When you can answer this question clearly, you can take action to keep your business healthy and stay competitive. If you understand who your most profitable customers are, you can better anticipate their unfulfilled needs. Now, THAT’s a competitive advantage!

I love this core question because it asks tough customer questions:

1) Who are your most profitable customers?

2) What is their underlying and emerging need?

Let’s dive in a bit deeper into these 2 subquestions.

Part 1 is a tough question (who are your most profitable customers). Do you segment your customers today? If not, now is a good time to start. When you have customer segments you can better meet their needs and send them more relevant communications. (Which will get you more sales or referrals.) Customer segments can be defined by buying cycles, by buying levels, by industry, or other demographic or psychographic information.

What makes a customer profitable to you? Your most profitable customers may be those who buy more than X times a year and never call customer service.
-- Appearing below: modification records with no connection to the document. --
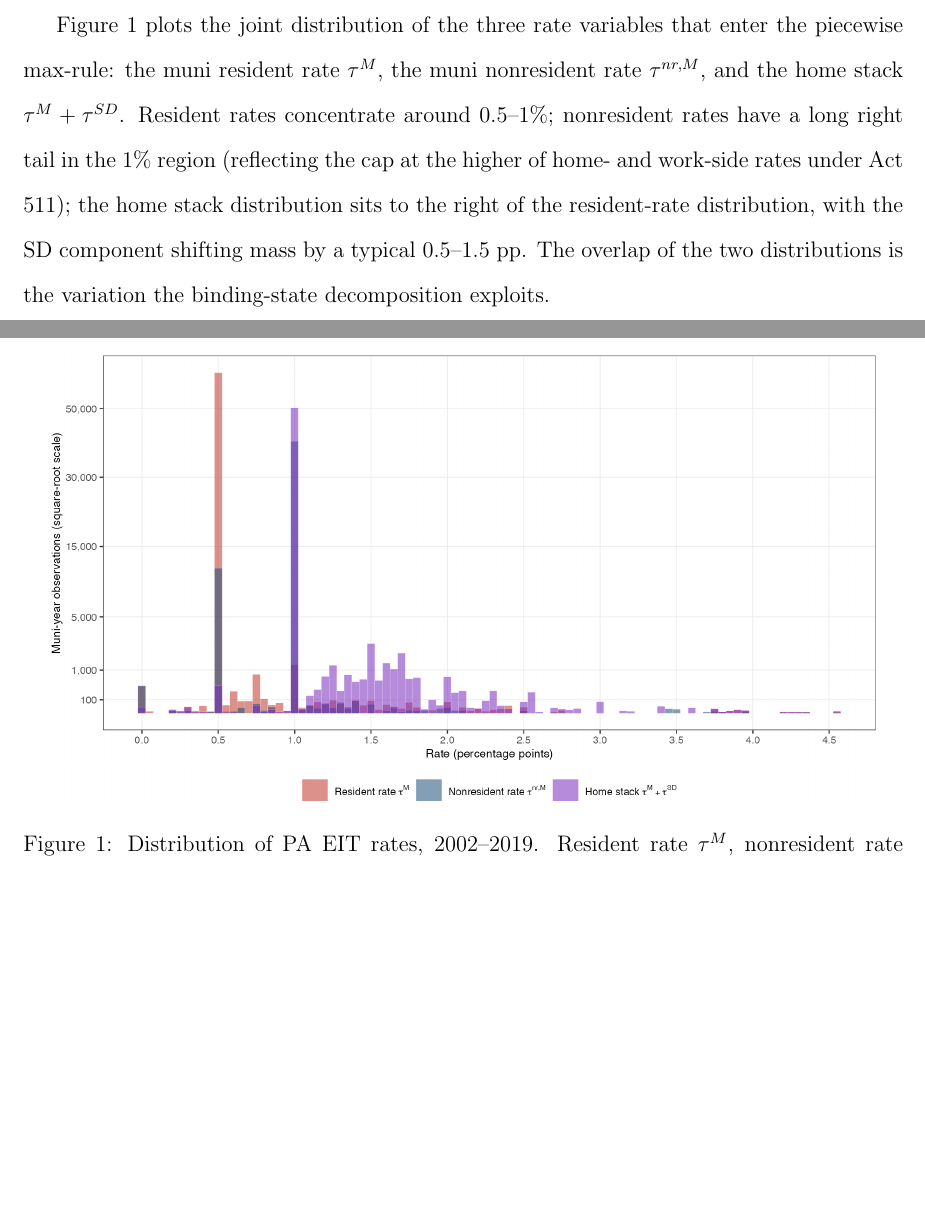
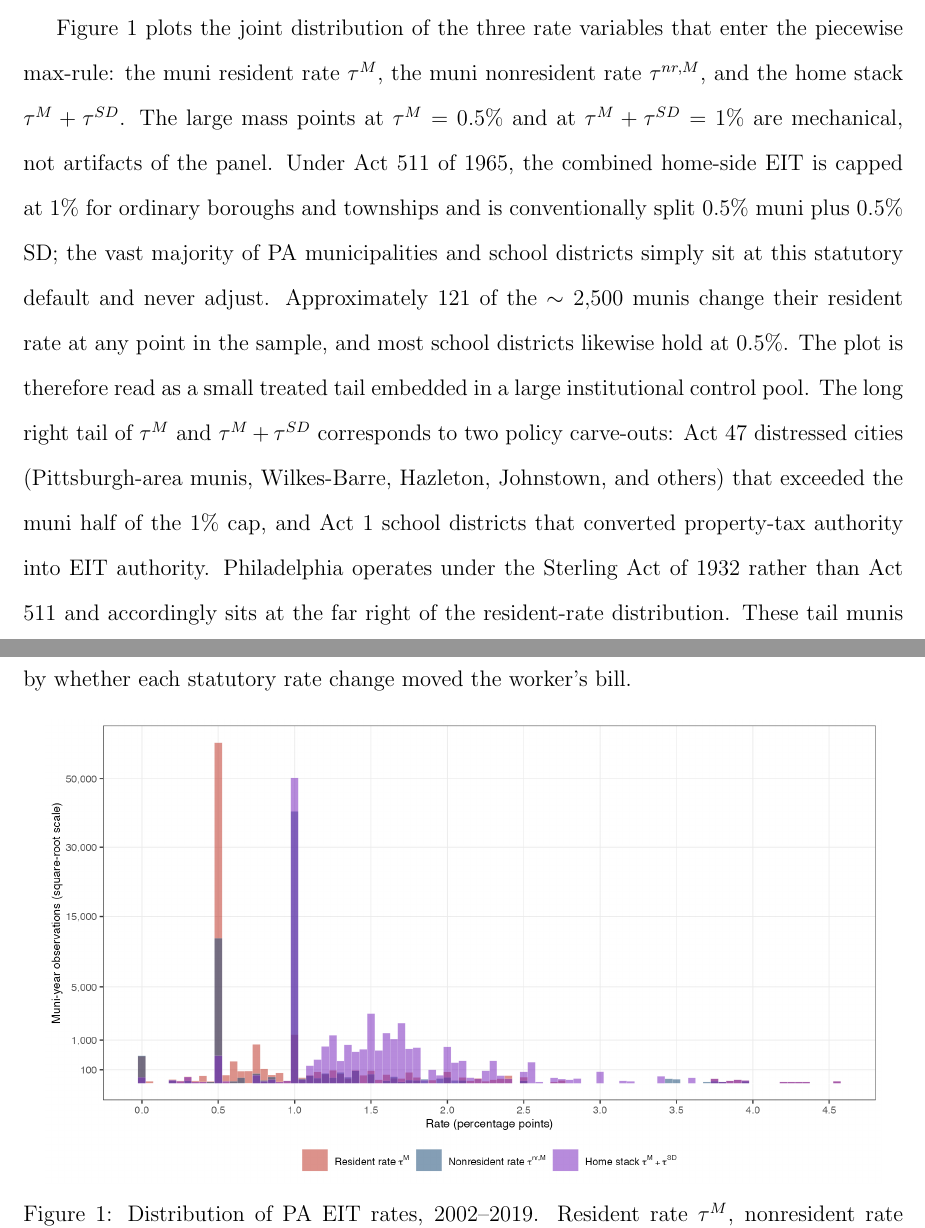
Before and after one commit to MatthewHockert/local-income-tax-migration, a LaTeX paper (paper/main.tex): two parts of pages 17 and 18 of 87, joined at a grey line, cut so that both start at the same text, the shorter picture padded with empty space. Compiled offline with pdfLaTeX.

Commit message:
§4.5: explain Act 511 statutory-default spikes; tail = Act 47 / Act 1 / Sterling Act munis

```diff
--- a/paper/main.tex
+++ b/paper/main.tex
@@ -593,14 +593,27 @@ dose magnitude in each cell.
 Figure~\ref{fig:rate_double_histogram} plots the joint distribution
 of the three rate variables that enter the piecewise max-rule: the
 muni resident rate $\tau^M$, the muni nonresident rate
-$\tau^{nr,M}$, and the home stack $\tau^M + \tau^{SD}$. Resident
-rates concentrate around 0.5--1\%; nonresident rates have a long
-right tail in the 1\% region (reflecting the cap at the higher of
-home- and work-side rates under Act 511); the home stack distribution
-sits to the right of the resident-rate distribution, with the SD
-component shifting mass by a typical 0.5--1.5 pp. The overlap of
-the two distributions is the variation the binding-state
-decomposition exploits.
+$\tau^{nr,M}$, and the home stack $\tau^M + \tau^{SD}$. The large
+mass points at $\tau^M = 0.5\%$ and at $\tau^M + \tau^{SD} = 1\%$
+are mechanical, not artifacts of the panel. Under Act 511 of 1965,
+the combined home-side EIT is capped at $1\%$ for ordinary boroughs
+and townships and is conventionally split $0.5\%$ muni plus $0.5\%$
+SD; the vast majority of PA municipalities and school districts
+simply sit at this statutory default and never adjust.
+Approximately $121$ of the $\sim 2{,}500$ munis change their
+resident rate at any point in the sample, and most school districts
+likewise hold at $0.5\%$. The plot is therefore read as a small
+treated tail embedded in a large institutional control pool. The
+long right tail of $\tau^M$ and $\tau^M + \tau^{SD}$ corresponds to
+two policy carve-outs: Act 47 distressed cities (Pittsburgh-area
+munis, Wilkes-Barre, Hazleton, Johnstown, and others) that exceeded
+the muni half of the $1\%$ cap, and Act 1 school districts that
+converted property-tax authority into EIT authority. Philadelphia
+operates under the Sterling Act of 1932 rather than Act 511 and
+accordingly sits at the far right of the resident-rate distribution.
+These tail munis and SDs generate the identifying variation that the
+binding-state decomposition then splits by whether each statutory
+rate change moved the worker's bill.
 
 \begin{figure}[H]
     \centering
```
Also changed, not shown: paper/main.pdf.
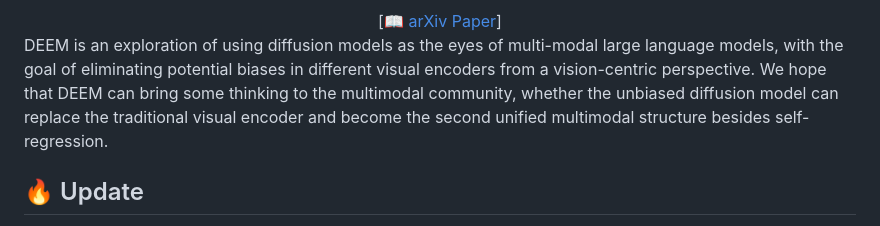
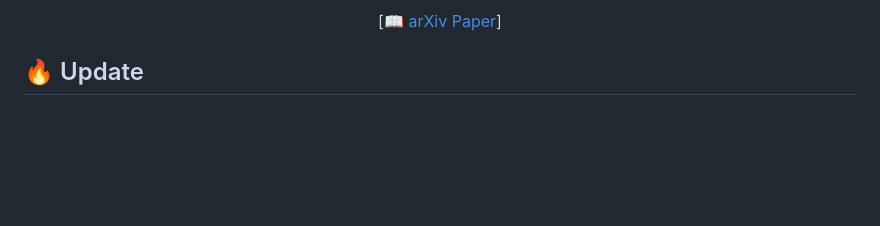
Before and after one commit to ZNLP/Language-Imbalance-Driven-Rewarding, a Markdown page: README.md, the part around the change. GitHub-like rendering; blank space fills up the shorter version.

```diff
--- a/README.md
+++ b/README.md
@@ -28,7 +28,6 @@
 </p>
 
 <font size=5><div align='center' >  [[📖 arXiv Paper](https://arxiv.org/pdf/2405.15232)] </div></font>
-DEEM is an exploration of using diffusion models as the eyes of multi-modal large language models, with the goal of eliminating potential biases in different visual encoders from a vision-centric perspective. We hope that DEEM can bring some thinking to the multimodal community, whether the unbiased diffusion model can replace the traditional visual encoder and become the second unified multimodal structure besides self-regression.
 
 ## 🔥 Update
 
```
Or perhaps they’re customers who renew annually for over 5 years?

It’s important to come up with your own definition of which customers generate the most profit. Don’t just look at revenue gained from your customers – think pure profit. For example, if you have a segment of customers who regularly buy from you but also require a high level assistance – customer service or otherwise – they may not be your most profitable customers.

Part 2 (the underlying and emerging needs of your most profitable customers) is also tough because you have to find out the best way to keep learning about your customers.

You may have heard of a “learning relationship”. It means you need to continuously learn about the person you are in a relationship with. The more you understand their unmet needs, the better you can address them.

How are you listening to customers today? Sure, your business may conduct surveys – but are you mining them for insights about untapped customer needs?

Here’s a quick way to get to the heart of ideas that could make your customers love you even more! I’d suggest gathering together your most profitable customers and talking with them. Listen to what they say about their lives, their needs, how they make purchasing decisions and how you are helping them today. They know more about your products (and your competitors) than anyone else.

Here’s the crazy thing: You’ll discover that your best customers love to talk. They relish an opportunity to share their insights and ideas to help a business they like. In my experience, an effective forum is a breakfast meeting with food. You end up listening for a few hours and you’ll be surprised at the ideas they will suggest. In turn, they will be appreciative that you’re listening to them and solving more of their problems/ needs.

An example from the book, tells the story of how Sears held a customer session years ago with their top customers and learned that their customers cared most about the minimum payment on their Sears credit card (shown in the monthly statement). This is where the low minimum payment strategy was introduced to the credit card industry. Talk about a big idea that has been profitable for many credit card companies – born from a customer session.

With more information and insights about your customers, you can think about the hidden opportunities that no one is serving. Seize the chance to stay ahead of the pack by staying closely aligned with your most profitable customers.

Republished with author's permission from original post.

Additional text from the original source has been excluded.